[Task requirements]
Return every line of the entries that includes the word "left".
►
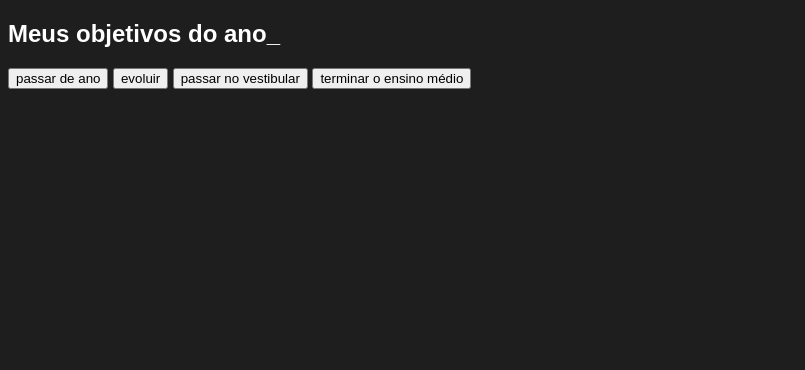
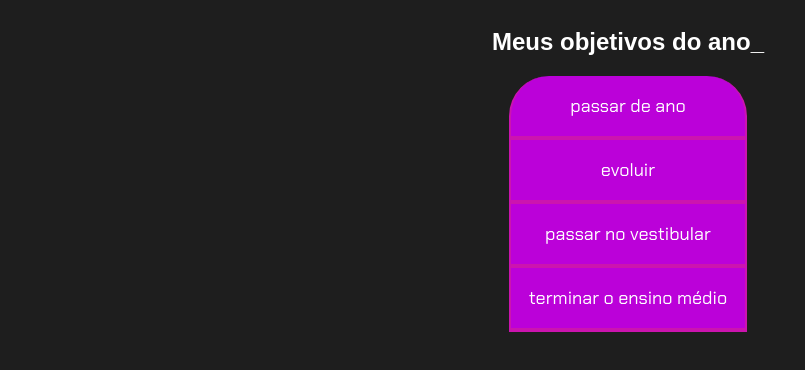
Before and after one commit to agnolraissa/proj-vida-raissa, a plain HTML site: page index.html in a window 1280 px wide. Shown: the whole page, without its empty margins (0-805 px from the left). Drawn offline with Linux system fonts and the light colour scheme.

Commit message:
Add files via upload

```diff
--- a/style.css
+++ b/style.css
@@ -24,3 +24,48 @@
     width: 100%;
     font-size: 32px;
 }
+
+.conteudo-principal{
+    display: flex;
+    flex-direction: column;
+    justify-content: center;
+    align-items: center;
+    max-width: 1240px;
+    width: 100%;
+    margin: 0;
+
+}
+
+.botao{
+    font-family: "Chakra Petch", sans-serif;
+    background-color: var(--botao-inativo);
+    color: var(--branco);
+    display: flex;
+    justify-content: center;
+    padding: 1em;
+    font-size: 18px;
+    align-items: center;
+    width: 100%;
+    border-bottom: 4px solid var(--botao-ativo);
+    border-left: 2px solid var(--botao-ativo);
+    border-right: 2px solid var(--botao-ativo);
+    border-top: none;
+}
+
+.botoes{
+    display: block;
+}
+
+.botao:first-child{
+    border-radius: 40px 40px 0 0;
+}
+
+.botoes{
+    display: block;
+}
+
+@media screen and (min-width: 768px)}
+    .botoes{
+    display: flex;
+
+}
```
◄
[Answer box]
Before and after one commit to agnolraissa/proj-vida-raissa, a plain HTML site: page index.html in a window 1280 px wide. Shown: the whole page, without its empty margins (0-805 px from the left). Drawn offline with Linux system fonts and the light colour scheme.
+    border-left: 2px solid var(--botao-ativo);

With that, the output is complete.